from left back row, Paul Edmonson Jones, Director of public health, Sandra McKay Library Officer, front row, Christopher Akers-Belcher, Ben Houchen and Val Evens McMillan Centre Manager. Picture: Keith Taylor
from left back row, Paul Edmonson Jones, Director of public health, Sandra McKay Library Officer, front row, Christopher Akers-Belcher, Ben Houchen and Val Evens McMillan Centre Manager. Picture: Keith Taylor

A council chief has welcomed a new £7.5m scheme aimed at helping 2,500 into work.

The Tees Valley has secured £6m of additional devolved funding from the Government and £1.5m from the Tees Valley Combined Authority.

The funding is awarded to the six combined authority areas with elected mayors, and the Tees Valley has secured one of the most ambitious and comprehensive programmes.

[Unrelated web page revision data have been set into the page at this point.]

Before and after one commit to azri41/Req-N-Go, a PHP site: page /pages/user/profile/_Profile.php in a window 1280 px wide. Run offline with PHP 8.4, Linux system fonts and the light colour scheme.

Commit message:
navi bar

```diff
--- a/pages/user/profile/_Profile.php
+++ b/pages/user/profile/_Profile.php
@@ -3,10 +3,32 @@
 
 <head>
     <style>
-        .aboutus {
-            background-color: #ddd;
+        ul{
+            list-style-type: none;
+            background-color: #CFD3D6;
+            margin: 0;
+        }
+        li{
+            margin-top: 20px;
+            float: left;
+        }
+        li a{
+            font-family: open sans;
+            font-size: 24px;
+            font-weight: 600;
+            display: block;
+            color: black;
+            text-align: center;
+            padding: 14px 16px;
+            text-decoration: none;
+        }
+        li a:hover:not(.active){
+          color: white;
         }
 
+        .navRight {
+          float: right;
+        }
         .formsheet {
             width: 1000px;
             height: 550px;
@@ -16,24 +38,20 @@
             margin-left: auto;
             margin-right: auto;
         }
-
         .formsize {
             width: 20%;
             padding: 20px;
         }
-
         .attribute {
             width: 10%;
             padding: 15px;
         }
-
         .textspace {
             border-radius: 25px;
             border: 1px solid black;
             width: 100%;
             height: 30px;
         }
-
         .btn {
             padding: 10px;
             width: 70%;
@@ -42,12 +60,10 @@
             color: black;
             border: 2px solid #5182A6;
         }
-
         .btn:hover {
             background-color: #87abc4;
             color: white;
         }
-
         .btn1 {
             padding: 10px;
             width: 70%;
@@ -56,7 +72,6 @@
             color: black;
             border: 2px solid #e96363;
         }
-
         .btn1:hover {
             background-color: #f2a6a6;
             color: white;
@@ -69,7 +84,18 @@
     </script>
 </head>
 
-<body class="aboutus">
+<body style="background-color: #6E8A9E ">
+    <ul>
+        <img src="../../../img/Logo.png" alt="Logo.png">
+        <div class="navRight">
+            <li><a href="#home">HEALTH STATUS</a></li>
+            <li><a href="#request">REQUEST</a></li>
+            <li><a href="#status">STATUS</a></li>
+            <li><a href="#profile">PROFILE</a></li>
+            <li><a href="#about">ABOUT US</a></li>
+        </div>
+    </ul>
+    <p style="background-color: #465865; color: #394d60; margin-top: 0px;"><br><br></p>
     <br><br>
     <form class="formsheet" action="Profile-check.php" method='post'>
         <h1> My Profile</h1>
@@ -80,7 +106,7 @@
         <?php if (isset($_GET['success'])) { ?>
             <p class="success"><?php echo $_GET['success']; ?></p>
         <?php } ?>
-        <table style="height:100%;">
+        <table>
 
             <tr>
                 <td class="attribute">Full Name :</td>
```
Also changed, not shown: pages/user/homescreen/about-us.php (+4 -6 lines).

Hartlepool Borough Council leader, Councillor Christopher Akers-Belcher, the combined authority’s cabinet member for education, employment and skills led the development of the proposal, following direct discussions with the Employment Minister under the devolution deal.

He said: “This gives the Tees Valley a great opportunity to demonstrate our commitment to work together to find local solutions to address the most complex economic and social challenges. I am confident we will make a real difference to improve the life chances of people across the Tees Valley.”

Tees Valley Mayor Ben Houchen said: “Over the last four years, the unemployment rate in the Tees Valley has halved. Our economy is growing, and more people are in work providing for themselves and their families.

“Things are getting better, but there remain stubborn barriers to work. This new investment from the Government, secured because we have a mayor, gives us a unique opportunity to address long-term unemployment.

“Today I’m calling on local support services, voluntary organisations and local councils to work together to provide the best possible support to help people back to work.”

The pilot initiative will support people aged 30 and over facing the greatest difficulties in accessing jobs.

This includes people who have been out of work for a long period, those who face physical and mental health challenges, and those who have had a claim for Employment Support Allowance rejected.

The initiative aims to support up to 2,500 people over the three-year lifetime of the pilot, move at least 25% into employment, and help the rest make significant progress towards securing work.

As a pilot programme, the combined authority will carry out a full evaluation, to understand which services are most successful, and make the case for future local investment.

Each person will have a key worker, they will be locally based, to ensure that support meets the needs of each individual.

Employers will be supported to offer valuable work experience and new job opportunities.